**Exercise brief**
Pictures aside, please retype the whole listing word for word.

-- Supplied data follows --

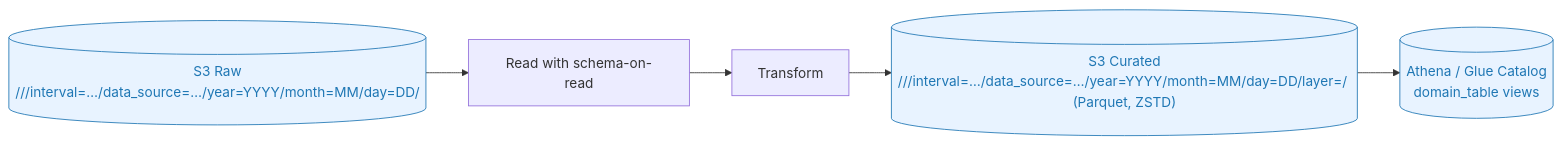
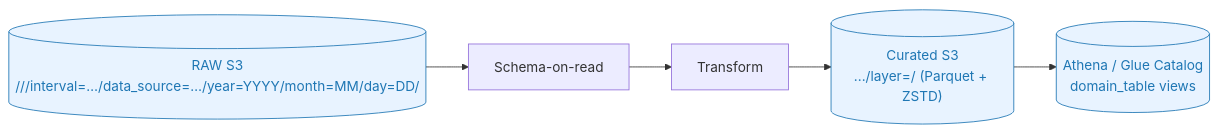
One commit to keemgdeok/fin-forge-pipeline changed the first of 2 diagrams in docs/diagrams/transform/07-io-and-schema.md. Above: the diagram before and after it, drawn with Mermaid. The commit also changed other lines of this file and 17 other files, not shown here.

Commit message:
feat: update transform docs/diagram

````diff
--- a/docs/diagrams/transform/07-io-and-schema.md
+++ b/docs/diagrams/transform/07-io-and-schema.md
@@ -3,10 +3,10 @@
 ```mermaid
 flowchart LR
-  RAW[("S3 Raw<br/>/<domain>/<table>/interval=…/data_source=…/year=YYYY/month=MM/day=DD/")] --> READ["Read with schema-on-read"]
+  RAW[("RAW S3<br/>/<domain>/<table>/interval=…/data_source=…/year=YYYY/month=MM/day=DD/")] --> READ["Schema-on-read"]
   READ --> XFORM["Transform"]
-  XFORM --> CUR[("S3 Curated<br/>/<domain>/<table>/interval=…/data_source=…/year=YYYY/month=MM/day=DD/layer=<name>/ (Parquet, ZSTD)")]
+  XFORM --> CUR[("Curated S3<br/>.../layer=<name>/ (Parquet + ZSTD)")]
   CUR --> ATH[("Athena / Glue Catalog<br/>domain_table views")]
 
   classDef store fill:#e8f3ff,stroke:#1f77b4,color:#1f77b4;
   class RAW,CUR,ATH store;
 ```
````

-- Supplied data concluded --

**Finished task**
One commit to keemgdeok/fin-forge-pipeline changed the first of 2 diagrams in docs/diagrams/transform/07-io-and-schema.md. Above: the diagram before and after it, drawn with Mermaid. The commit also changed other lines of this file and 17 other files, not shown here.

Commit message:
feat: update transform docs/diagram

````diff
--- a/docs/diagrams/transform/07-io-and-schema.md
+++ b/docs/diagrams/transform/07-io-and-schema.md
@@ -3,10 +3,10 @@
 ```mermaid
 flowchart LR
-  RAW[("S3 Raw<br/>/<domain>/<table>/interval=…/data_source=…/year=YYYY/month=MM/day=DD/")] --> READ["Read with schema-on-read"]
+  RAW[("RAW S3<br/>/<domain>/<table>/interval=…/data_source=…/year=YYYY/month=MM/day=DD/")] --> READ["Schema-on-read"]
   READ --> XFORM["Transform"]
-  XFORM --> CUR[("S3 Curated<br/>/<domain>/<table>/interval=…/data_source=…/year=YYYY/month=MM/day=DD/layer=<name>/ (Parquet, ZSTD)")]
+  XFORM --> CUR[("Curated S3<br/>.../layer=<name>/ (Parquet + ZSTD)")]
   CUR --> ATH[("Athena / Glue Catalog<br/>domain_table views")]
 
   classDef store fill:#e8f3ff,stroke:#1f77b4,color:#1f77b4;
   class RAW,CUR,ATH store;
 ```
````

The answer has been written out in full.